The collaboration clearly paid off: Stroman won two of those 12 Tonys in 2001 (for directing and choreography), and Brooks won three (as producer, writer, and composer).
In person, Brooks is a ball of energy packed into a 5-foot-4 frame. Above all, he remains an entertainer. "Ask me anything!" he dared, and meant it. He never stopped talking, pontificating in that famous rasp on everything from reality television to his love of the Marx Brothers. And he's still with the one-liners. He referred to Anne Bancroft, his spouse of almost 40 years, as "my best wife." When asked about landing Alexander and Martin Short as his stars, he dryly said: "I wanted to make sure they loved the idea as much as I did. And they did. So the only question remaining was: Would they do it for scale?"
It's virtually impossible not to adore Brooks, which his peers do openly. Short recalled first meeting Brooks in the mid-'80s at the commissary on the Universal Studios lot. After introducing himself, Short wasn't even sure Brooks knew who he was until Short was leaving. "I was at the end of the door and he stood up and screamed: 'Get your price down and we'll work together,' " said Short, laughing. "I did. And we are."
Ask Alexander what people might be surprised to know about Brooks, and he's at a loss. "There's not much you don't know. Mel's an open book. He doesn't edit much.
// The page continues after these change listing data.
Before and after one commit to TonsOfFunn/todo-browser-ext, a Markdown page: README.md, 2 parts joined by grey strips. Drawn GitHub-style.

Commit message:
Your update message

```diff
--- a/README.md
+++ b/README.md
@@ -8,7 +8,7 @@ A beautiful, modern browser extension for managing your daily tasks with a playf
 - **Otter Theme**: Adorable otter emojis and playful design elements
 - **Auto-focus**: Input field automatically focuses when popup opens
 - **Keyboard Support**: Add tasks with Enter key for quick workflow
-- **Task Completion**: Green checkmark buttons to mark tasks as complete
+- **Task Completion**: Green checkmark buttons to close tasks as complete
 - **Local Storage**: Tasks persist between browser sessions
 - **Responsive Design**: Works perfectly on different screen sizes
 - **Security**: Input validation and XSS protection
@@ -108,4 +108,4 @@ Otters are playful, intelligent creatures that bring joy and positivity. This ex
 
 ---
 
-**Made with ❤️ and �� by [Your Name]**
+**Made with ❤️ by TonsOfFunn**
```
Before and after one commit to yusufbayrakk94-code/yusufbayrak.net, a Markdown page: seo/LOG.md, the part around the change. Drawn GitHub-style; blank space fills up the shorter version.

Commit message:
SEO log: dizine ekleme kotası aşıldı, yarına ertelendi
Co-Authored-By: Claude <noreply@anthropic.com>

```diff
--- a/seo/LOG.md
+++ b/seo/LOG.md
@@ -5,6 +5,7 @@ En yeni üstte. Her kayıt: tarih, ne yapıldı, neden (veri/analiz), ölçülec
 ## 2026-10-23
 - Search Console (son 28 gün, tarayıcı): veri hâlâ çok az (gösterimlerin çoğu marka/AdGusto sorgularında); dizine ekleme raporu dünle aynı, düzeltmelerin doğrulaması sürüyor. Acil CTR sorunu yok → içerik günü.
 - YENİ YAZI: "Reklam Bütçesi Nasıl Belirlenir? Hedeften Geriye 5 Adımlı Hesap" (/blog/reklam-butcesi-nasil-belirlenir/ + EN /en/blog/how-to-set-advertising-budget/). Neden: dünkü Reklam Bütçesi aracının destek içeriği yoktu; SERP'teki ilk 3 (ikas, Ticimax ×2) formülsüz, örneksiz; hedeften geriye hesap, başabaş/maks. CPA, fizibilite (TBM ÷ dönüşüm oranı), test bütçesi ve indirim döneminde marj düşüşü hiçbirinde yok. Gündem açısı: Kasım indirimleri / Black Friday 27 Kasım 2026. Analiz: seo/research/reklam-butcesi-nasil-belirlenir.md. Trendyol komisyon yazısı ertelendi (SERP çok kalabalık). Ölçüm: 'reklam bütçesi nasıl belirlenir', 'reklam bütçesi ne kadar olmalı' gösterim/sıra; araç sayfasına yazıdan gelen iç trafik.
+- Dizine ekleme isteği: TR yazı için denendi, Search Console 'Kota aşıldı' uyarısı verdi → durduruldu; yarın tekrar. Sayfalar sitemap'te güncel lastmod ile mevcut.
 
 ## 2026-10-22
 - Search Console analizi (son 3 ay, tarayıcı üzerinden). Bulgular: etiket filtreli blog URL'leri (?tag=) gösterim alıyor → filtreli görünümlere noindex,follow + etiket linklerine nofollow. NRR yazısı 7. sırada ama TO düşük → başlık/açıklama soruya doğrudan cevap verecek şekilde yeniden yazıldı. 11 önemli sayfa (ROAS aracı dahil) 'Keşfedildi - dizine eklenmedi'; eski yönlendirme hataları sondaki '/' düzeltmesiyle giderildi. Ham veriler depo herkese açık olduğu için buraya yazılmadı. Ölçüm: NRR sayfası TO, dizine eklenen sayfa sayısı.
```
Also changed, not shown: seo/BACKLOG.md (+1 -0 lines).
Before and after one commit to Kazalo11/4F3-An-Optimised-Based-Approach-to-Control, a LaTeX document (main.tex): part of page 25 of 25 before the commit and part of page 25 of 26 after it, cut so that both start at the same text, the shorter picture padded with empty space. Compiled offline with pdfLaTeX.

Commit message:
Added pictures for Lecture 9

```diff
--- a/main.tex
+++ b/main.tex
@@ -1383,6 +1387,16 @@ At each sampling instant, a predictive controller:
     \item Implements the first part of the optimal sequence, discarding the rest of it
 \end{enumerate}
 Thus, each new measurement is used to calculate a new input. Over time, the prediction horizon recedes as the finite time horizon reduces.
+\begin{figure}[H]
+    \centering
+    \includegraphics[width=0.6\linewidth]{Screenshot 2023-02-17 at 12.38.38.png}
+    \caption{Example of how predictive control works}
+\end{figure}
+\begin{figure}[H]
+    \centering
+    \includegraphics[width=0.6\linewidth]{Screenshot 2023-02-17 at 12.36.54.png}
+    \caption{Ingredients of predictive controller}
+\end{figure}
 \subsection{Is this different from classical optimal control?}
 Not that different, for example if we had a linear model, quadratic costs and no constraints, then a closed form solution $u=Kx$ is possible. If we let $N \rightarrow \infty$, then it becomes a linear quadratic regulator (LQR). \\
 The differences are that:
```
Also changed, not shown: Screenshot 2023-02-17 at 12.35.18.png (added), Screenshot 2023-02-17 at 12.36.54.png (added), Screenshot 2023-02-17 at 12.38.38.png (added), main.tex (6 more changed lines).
That's kind of the glory of Mel." Thomas Meehan, who co-wrote the book for The Producers and was a co-writer on Spaceballs, believes people would be surprised to know the serious side of Mel. "He's a public clown and he's endlessly funny," Meehan noted. "But he has so many interests. He's a great expert on wine, Russian novels, and all kinds of strange things that people don't associate with him. He's very interested in medicine, he reads all the journals and can diagnose illnesses. Carl Reiner had a stomach attack five years ago, and he didn't call a doctor, he called Mel. And Mel got Carl to the hospital. He may have saved his life."
Brooks is also a hopeless romantic. He purchased the rights to the book 84 Charing Cross Road as an anniversary present to Bancroft, and his company Brooksfilm produced the movie. Ask Brooks what it might surprise people to know about him and he'll point out that his company produced such varied fare as The Elephant Man, Frances, and The Fly. "I'm very proud of those hidden talents," he stated, adding that he purposely doesn't publicize his involvement with dramatic films. "I don't want to confuse the public."
Brooks is riding high on his stage success and is considering musical versions of Blazing Saddles and Life Stinks, but he will most likely adapt Young Frankenstein next. "It's a natural for the stage," he noted with visible excitement. While most directors with his resumé would be loath to pick a favorite among their films, Brooks admitted to having a special place in his heart for the original Producers.
"Only because it's the first accomplishment on film," Brooks said. "I never thought I could write it and anybody would make it. It's like your first-born child